This challenge to conventional wisdom has energized pundits. The New York Times ran two op-ed commentaries on consecutive days. One, by conservative columnist David Brooks, agreed with the Economist, concluding that for all American capitalism's faults, "It has proved superior to all real world alternatives." (https://www.nytimes.com/…) The other, by progressive economist Paul Krugman, cautioned: "The numbers aren't really as good as they look, and there are shadows over America that aren't captured by gross domestic product." (https://www.nytimes.com/…)
Agree or disagree with the Economist's conclusion, its evidence is impressive:
-- In 1990, the gross domestic product of the U.S. represented 25% of the world's total. Despite the rise of China, the U.S. still accounts for 25% of the world's economic output.
-- Compared to its counterparts in the G-7, a group that includes Japan and Germany, the U.S. share is growing. Adjusted for purchasing power, the U.S. accounts for 51% of G-7 GDP, up from 43% in 1990.
-- America's income per person was 24% higher than Western Europe's in 1990. It's 30% higher today.
-- Between 1990 and 2022, labor productivity (output per hour worked) rose 67% in the U.S., 55% in Europe and 51% in Japan.
-- U.S. spending on research and development has risen over the past decade to 3.5% of GDP, well ahead of most countries.
-- America spends 37% more on education per pupil than the 23 other rich countries in the Organization for Economic Cooperation and Development and 34% of Americans have completed tertiary education, a proportion exceeded only by Singapore.
And this is only a partial list. The magazine cites other evidence, including statistics showing Americans are more mobile, start more businesses and have much stronger and deeper financial markets. (The magazine doesn't mention another American strength: its highly productive agriculture and food system.)
The Economist concedes there are negatives, particularly income inequality.
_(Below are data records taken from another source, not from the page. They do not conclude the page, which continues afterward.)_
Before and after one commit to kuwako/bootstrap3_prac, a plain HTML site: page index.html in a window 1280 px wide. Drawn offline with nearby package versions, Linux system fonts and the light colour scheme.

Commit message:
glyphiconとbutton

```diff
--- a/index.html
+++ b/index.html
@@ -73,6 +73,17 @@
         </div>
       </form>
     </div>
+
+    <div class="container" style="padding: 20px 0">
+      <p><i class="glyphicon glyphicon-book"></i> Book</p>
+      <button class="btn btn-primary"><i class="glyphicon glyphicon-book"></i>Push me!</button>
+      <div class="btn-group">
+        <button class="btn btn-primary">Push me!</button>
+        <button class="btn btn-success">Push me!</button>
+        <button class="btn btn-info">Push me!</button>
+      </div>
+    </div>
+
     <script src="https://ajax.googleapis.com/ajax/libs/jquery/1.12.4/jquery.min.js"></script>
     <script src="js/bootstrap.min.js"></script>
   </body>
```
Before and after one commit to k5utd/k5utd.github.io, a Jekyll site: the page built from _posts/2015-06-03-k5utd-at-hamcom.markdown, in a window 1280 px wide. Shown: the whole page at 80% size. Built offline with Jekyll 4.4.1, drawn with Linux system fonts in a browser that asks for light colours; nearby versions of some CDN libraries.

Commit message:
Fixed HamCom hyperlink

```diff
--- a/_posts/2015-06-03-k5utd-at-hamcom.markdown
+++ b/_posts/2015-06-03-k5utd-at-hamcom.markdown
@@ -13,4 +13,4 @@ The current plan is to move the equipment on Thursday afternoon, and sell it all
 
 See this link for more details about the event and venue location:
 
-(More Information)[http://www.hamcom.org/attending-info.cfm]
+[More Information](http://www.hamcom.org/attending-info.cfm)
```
A lot of the growth in U.S. income per capita went to the "ultra rich," who the magazine says have done "ultra well." At 77 years, Americans' life expectancy is five years shorter than in other rich countries, in part because America's poor get poor medical care.
Yet while the U.S. has the most unequal income distribution in the G-7, the Economist also notes that "a trucker in Oklahoma can earn more than a doctor in Portugal."
Presidents usually get credit for strong economies but the Economist implicitly criticizes both Biden and Trump, warning that their turn to protectionism and industrial policy risks squandering America's strengths.
Income inequality and lower life expectancies are among the negatives Krugman plays up. "Do we care," he asks, "that the rich can afford more and bigger superyachts?" Krugman also argues that while Europe lags the U.S. economically, Europeans enjoy a higher quality of life. Their long vacations give them a better work-life balance.
Unfortunately, in focusing on GDP's limitations as a measuring rod, Krugman ignores the many other dimensions on which the Economist rates the American economy highly.
Moreover, the tradeoff between European and American capitalism is broader than vacations. Brooks calls it "the tension between economic dynamism and economic security." American capitalism, he says, "has always been tilted toward dynamism." And even though this tilt has weakened as U.S. social spending increased, the U.S. economy continues to outperform.
On one thing both Times' pundits agree: American society is a mess. In Brooks' words, "We've lived through a wretched political era. The social fabric is fraying in a thousand ways." No doubt this fraying contributes to the feeling so many have that America is in decline.
There were similar feelings in the 1980s when Japan was on the rise. By the mid-1990s, it was clear those feelings were overwrought.
Will history repeat itself? Today's challenges, external and domestic, may be more serious. Still, by pointing out America's continuing strengths, the Economist has contributed a fresh and helpful perspective.
Urban Lehner can be reached at firstname.lastname@example.org
(c) Copyright 2023 DTN, LLC. All rights reserved.